Judging from his op-ed, though, a few things are clear: Truscott romanticizes his grandfather’s era, his view of the modern Army is remarkably shallow, and he seems to have no understanding of what Petraeus was trying to accomplish in Iraq. There is much to criticize about Petraeus, and even more about those wars, but Truscott paints a cartoon portrait—even characterizing its commanders as “Dave and his merry band of Doonesbury generals”—that makes Mad magazine look like social realism by comparison.
From the first line (“Fastidiousness is never a good sign in a general officer”), the piece is, at best, a head-scratcher. Truscott chortles over the “beribboned finery” of Petraeus’ uniform and likens him to such “strutting military peacocks” as Douglas MacArthur and William Westmoreland—fun stuff at first glance, though on reflection, Petraeus (whatever else might be said of him) is the opposite of those other two generals in every way imaginable.
Truscott then hints at a thesis. A general’s job, he writes, is “winning wars—something we and our generals stopped doing about the time that MacArthur gold-braided his way around the stalemated Korean War.” But the Korean stalemate can hardly be linked to MacArthur, who wanted to “win” the war by invading the north and nuking China. Surely Truscott isn’t wistful about a similar notion of victory, is he?
He then moans that Petraeus, in Iraq and Afghanistan, “failed to conquer the countries we invaded, and ended up occupying undefeated nations.” But, in both those wars, Petraeus took command in the occupation phase, well after Saddam Hussein and the Taliban had fallen. By this point, the goal was hardly—nor should they have been—to “conquer” the nations.

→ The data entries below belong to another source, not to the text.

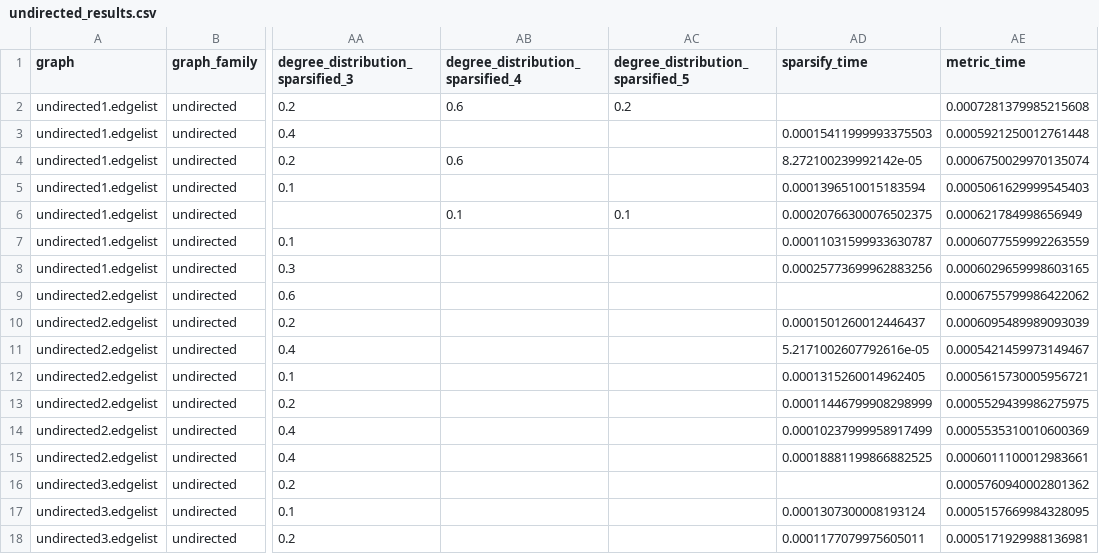
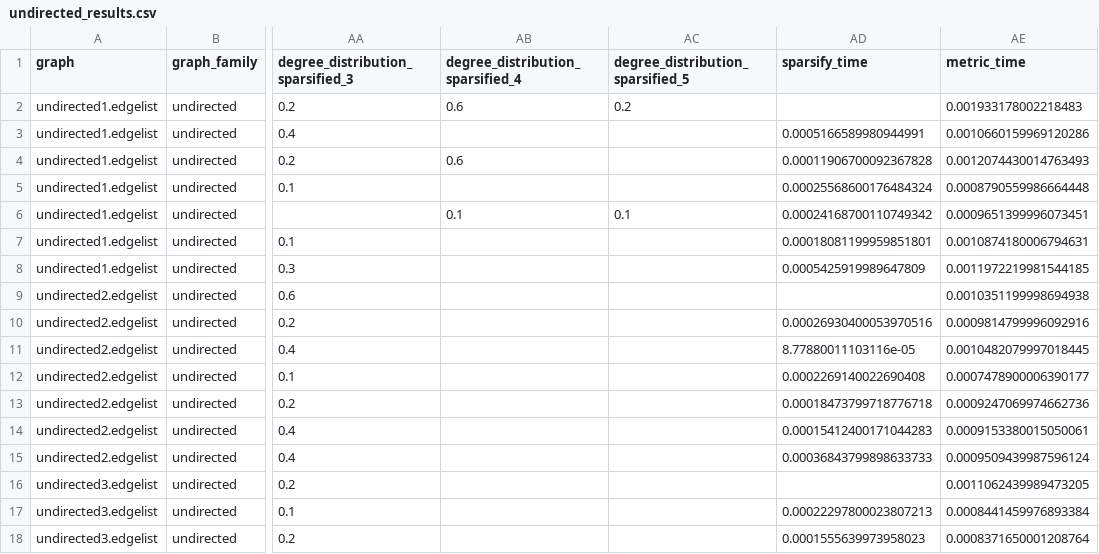
Before and after one commit to kolaowalska/graph-sparsification-in-shortest-paths, a CSV file: src/graph_pipeline/small_results/undirected_results.csv, drawn as a sheet; only a part is shown, gaps mark what is left out; the diff covers the shown part only; the diff names each change by its address in the sheet, - before the commit and + after, or states it on an @@ line.

Commit message:
tried adding plots with different rho values

```diff
--- a/src/graph_pipeline/small_results/undirected_results.csv
+++ b/src/graph_pipeline/small_results/undirected_results.csv
-AE2 (metric_time): 0.0007281379985215608
+AE2 (metric_time): 0.001933178002218483
-AD3 (sparsify_time): 0.00015411999993375503
+AD3 (sparsify_time): 0.0005166589980944991
-AE3 (metric_time): 0.0005921250012761448
+AE3 (metric_time): 0.0010660159969120286
-AD4 (sparsify_time): 8.272100239992142e-05
+AD4 (sparsify_time): 0.00011906700092367828
-AE4 (metric_time): 0.0006750029970135074
+AE4 (metric_time): 0.0012074430014763493
-AD5 (sparsify_time): 0.0001396510015183594
+AD5 (sparsify_time): 0.00025568600176484324
-AE5 (metric_time): 0.0005061629999545403
+AE5 (metric_time): 0.0008790559986664448
-AD6 (sparsify_time): 0.00020766300076502375
+AD6 (sparsify_time): 0.00024168700110749342
-AE6 (metric_time): 0.000621784998656949
+AE6 (metric_time): 0.0009651399996073451
-AD7 (sparsify_time): 0.00011031599933630787
+AD7 (sparsify_time): 0.00018081199959851801
-AE7 (metric_time): 0.0006077559992263559
+AE7 (metric_time): 0.0010874180006794631
-AD8 (sparsify_time): 0.00025773699962883256
+AD8 (sparsify_time): 0.0005425919989647809
-AE8 (metric_time): 0.0006029659998603165
+AE8 (metric_time): 0.0011972219981544185
-AE9 (metric_time): 0.0006755799986422062
+AE9 (metric_time): 0.0010351199998694938
-AD10 (sparsify_time): 0.0001501260012446437
+AD10 (sparsify_time): 0.00026930400053970516
-AE10 (metric_time): 0.0006095489989093039
+AE10 (metric_time): 0.0009814799996092916
-AD11 (sparsify_time): 5.2171002607792616e-05
+AD11 (sparsify_time): 8.77880011103116e-05
-AE11 (metric_time): 0.0005421459973149467
+AE11 (metric_time): 0.0010482079997018445
-AD12 (sparsify_time): 0.0001315260014962405
+AD12 (sparsify_time): 0.0002269140022690408
-AE12 (metric_time): 0.0005615730005956721
+AE12 (metric_time): 0.0007478900006390177
-AD13 (sparsify_time): 0.00011446799908298999
+AD13 (sparsify_time): 0.00018473799718776718
-AE13 (metric_time): 0.0005529439986275975
+AE13 (metric_time): 0.0009247069974662736
-AD14 (sparsify_time): 0.00010237999958917499
+AD14 (sparsify_time): 0.00015412400171044283
-AE14 (metric_time): 0.0005535310010600369
+AE14 (metric_time): 0.0009153380015050061
-AD15 (sparsify_time): 0.00018881199866882525
+AD15 (sparsify_time): 0.00036843799898633733
-AE15 (metric_time): 0.0006011100012983661
+AE15 (metric_time): 0.0009509439987596124
-AE16 (metric_time): 0.0005760940002801362
+AE16 (metric_time): 0.0011062439989473205
-AD17 (sparsify_time): 0.0001307300008193124
+AD17 (sparsify_time): 0.00022297800023807213
-AE17 (metric_time): 0.0005157669984328095
+AE17 (metric_time): 0.0008441459976893384
-AD18 (sparsify_time): 0.0001177079975605011
+AD18 (sparsify_time): 0.0001555639973958023
-AE18 (metric_time): 0.0005171929988136981
+AE18 (metric_time): 0.0008371650001208764
```
Also changed, not shown: 34 edited cells elsewhere in this file, src/graph_pipeline/small_results/bipartite_results.csv, src/graph_pipeline/small_results/directed_results.csv, 18 other files.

Then comes the deep brow-furrower: “The genius of General Petraeus,” Truscott writes, “was to recognize early on that the war he had been sent to fight in Iraq wasn’t a real war at all.” (Italics added.) Apparently, to Truscott, a war isn’t “a real war” unless it’s about maneuvering tanks, conquering territory, and subjugating defeated peoples. He suggests as much a bit later: “The fact is that none of our generals have led us to a victory since men like Patton and my grandfather, Lucian King Truscott, Jr., stormed the beaches of North Africa and southern France with blood in their eyes and military murder on their minds.”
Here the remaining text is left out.